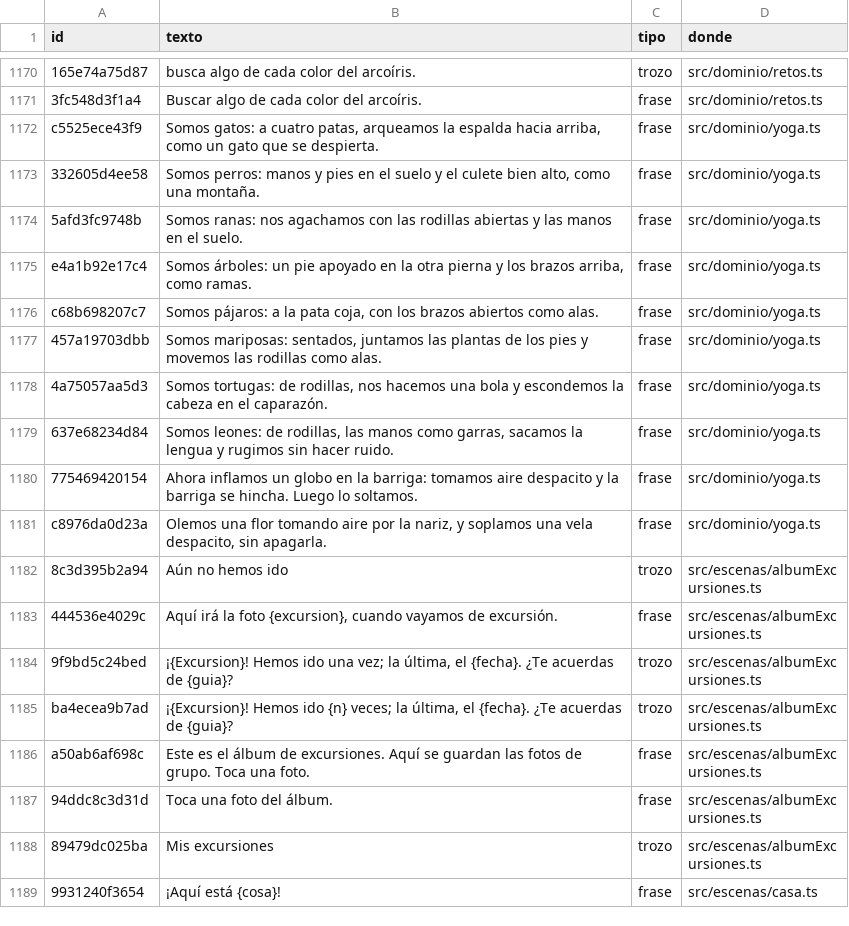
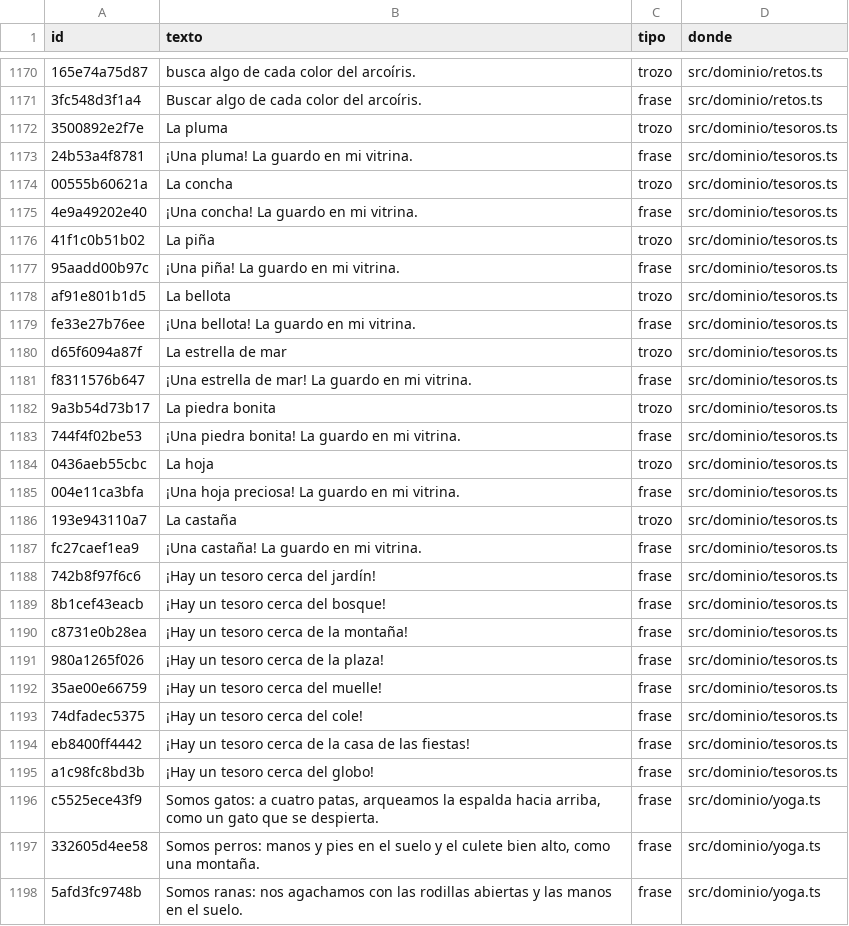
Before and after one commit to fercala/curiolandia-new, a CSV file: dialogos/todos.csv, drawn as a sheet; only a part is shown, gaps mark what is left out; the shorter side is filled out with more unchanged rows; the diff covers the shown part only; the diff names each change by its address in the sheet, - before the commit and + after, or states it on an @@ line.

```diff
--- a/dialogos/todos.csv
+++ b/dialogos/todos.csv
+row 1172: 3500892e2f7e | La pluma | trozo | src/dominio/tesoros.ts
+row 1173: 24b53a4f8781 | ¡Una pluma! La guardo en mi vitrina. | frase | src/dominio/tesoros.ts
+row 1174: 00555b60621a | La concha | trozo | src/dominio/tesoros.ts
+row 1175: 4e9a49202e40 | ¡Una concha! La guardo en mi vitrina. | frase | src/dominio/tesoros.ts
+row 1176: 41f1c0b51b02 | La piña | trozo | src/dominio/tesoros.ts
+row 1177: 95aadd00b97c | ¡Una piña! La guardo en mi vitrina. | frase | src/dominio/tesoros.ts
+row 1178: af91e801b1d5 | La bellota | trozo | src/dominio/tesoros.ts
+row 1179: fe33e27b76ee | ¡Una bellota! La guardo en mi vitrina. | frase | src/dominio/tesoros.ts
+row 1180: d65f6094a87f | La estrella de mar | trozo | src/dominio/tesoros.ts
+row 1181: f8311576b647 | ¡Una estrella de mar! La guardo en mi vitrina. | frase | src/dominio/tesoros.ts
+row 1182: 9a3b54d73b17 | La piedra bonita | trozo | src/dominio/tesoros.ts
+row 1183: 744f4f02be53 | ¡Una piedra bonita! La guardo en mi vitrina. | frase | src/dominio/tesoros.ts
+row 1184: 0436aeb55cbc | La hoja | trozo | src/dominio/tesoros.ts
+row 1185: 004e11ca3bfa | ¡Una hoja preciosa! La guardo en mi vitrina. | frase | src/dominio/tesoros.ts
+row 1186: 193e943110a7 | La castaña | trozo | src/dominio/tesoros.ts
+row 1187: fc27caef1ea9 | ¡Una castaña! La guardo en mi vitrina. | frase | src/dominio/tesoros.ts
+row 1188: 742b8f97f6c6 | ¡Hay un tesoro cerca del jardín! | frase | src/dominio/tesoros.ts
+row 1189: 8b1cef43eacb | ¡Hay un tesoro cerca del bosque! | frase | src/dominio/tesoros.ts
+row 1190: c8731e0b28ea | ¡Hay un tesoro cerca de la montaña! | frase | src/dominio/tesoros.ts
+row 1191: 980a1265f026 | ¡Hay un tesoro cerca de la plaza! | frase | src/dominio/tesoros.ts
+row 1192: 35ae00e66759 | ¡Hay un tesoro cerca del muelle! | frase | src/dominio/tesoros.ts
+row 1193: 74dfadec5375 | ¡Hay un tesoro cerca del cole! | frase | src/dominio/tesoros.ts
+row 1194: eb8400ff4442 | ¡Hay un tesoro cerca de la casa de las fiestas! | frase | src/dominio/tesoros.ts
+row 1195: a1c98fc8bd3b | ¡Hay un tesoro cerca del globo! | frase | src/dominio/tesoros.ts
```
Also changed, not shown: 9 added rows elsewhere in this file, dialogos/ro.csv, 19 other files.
+ + + + +
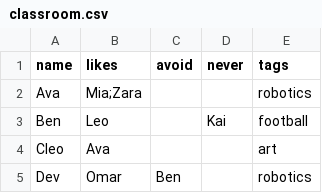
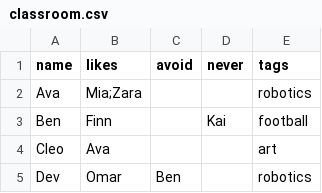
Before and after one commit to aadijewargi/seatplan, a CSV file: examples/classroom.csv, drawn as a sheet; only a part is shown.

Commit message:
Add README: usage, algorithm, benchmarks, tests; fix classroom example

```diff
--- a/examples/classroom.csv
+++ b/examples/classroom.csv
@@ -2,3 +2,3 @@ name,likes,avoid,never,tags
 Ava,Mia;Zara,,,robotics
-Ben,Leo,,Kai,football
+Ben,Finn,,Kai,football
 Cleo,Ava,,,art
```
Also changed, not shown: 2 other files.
+ + + + +
## Exercise prompt
Extract from the records above the lines from the one containing "Add README: usage, algorithm, benchmarks, tests;" to the one containing "Also changed, not shown: 2 other files.", both lines included, exactly as they appear and with nothing else.

## Your response
Add README: usage, algorithm, benchmarks, tests; fix classroom example

```diff
--- a/examples/classroom.csv
+++ b/examples/classroom.csv
@@ -2,3 +2,3 @@ name,likes,avoid,never,tags
 Ava,Mia;Zara,,,robotics
-Ben,Leo,,Kai,football
+Ben,Finn,,Kai,football
 Cleo,Ava,,,art
```
Also changed, not shown: 2 other files.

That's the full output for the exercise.